# Entries shown

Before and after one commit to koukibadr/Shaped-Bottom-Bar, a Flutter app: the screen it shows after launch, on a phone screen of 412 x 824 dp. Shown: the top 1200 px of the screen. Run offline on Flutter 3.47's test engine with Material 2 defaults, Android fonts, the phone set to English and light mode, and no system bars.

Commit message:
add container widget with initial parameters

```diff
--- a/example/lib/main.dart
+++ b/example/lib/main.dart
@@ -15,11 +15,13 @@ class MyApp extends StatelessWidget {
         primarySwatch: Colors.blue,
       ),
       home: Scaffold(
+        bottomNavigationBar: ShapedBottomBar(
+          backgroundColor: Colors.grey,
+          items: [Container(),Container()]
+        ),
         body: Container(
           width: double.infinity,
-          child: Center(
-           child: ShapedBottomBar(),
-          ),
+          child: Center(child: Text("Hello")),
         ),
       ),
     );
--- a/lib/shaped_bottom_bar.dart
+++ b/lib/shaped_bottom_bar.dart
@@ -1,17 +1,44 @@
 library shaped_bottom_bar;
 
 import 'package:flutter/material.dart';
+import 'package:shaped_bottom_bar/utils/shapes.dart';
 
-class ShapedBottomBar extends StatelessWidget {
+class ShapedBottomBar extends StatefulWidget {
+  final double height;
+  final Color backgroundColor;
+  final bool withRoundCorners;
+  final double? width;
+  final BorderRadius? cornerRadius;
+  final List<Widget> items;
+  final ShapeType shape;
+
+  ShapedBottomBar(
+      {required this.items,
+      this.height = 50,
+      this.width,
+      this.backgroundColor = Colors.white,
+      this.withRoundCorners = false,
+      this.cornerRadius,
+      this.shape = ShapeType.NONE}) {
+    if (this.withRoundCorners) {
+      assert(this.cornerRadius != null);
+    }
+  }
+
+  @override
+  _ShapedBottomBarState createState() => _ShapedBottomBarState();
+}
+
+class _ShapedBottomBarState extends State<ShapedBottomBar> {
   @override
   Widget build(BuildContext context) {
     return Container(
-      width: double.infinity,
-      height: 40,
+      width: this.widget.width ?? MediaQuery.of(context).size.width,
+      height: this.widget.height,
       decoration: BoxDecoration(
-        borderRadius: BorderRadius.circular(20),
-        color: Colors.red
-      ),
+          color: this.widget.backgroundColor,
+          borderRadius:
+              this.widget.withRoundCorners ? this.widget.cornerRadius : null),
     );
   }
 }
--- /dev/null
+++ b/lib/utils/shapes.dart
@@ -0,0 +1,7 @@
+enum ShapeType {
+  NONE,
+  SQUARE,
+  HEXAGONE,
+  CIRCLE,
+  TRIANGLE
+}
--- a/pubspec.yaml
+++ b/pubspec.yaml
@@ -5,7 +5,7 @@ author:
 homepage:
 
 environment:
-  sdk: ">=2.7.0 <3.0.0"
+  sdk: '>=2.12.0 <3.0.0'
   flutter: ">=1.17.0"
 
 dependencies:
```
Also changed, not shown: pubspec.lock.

# Work to be completed
Copy out each line of the data that holds the string "width".

# The completed task
           width: double.infinity,
+  final double? width;
+      this.width,
-      width: double.infinity,
+      width: this.widget.width ?? MediaQuery.of(context).size.width,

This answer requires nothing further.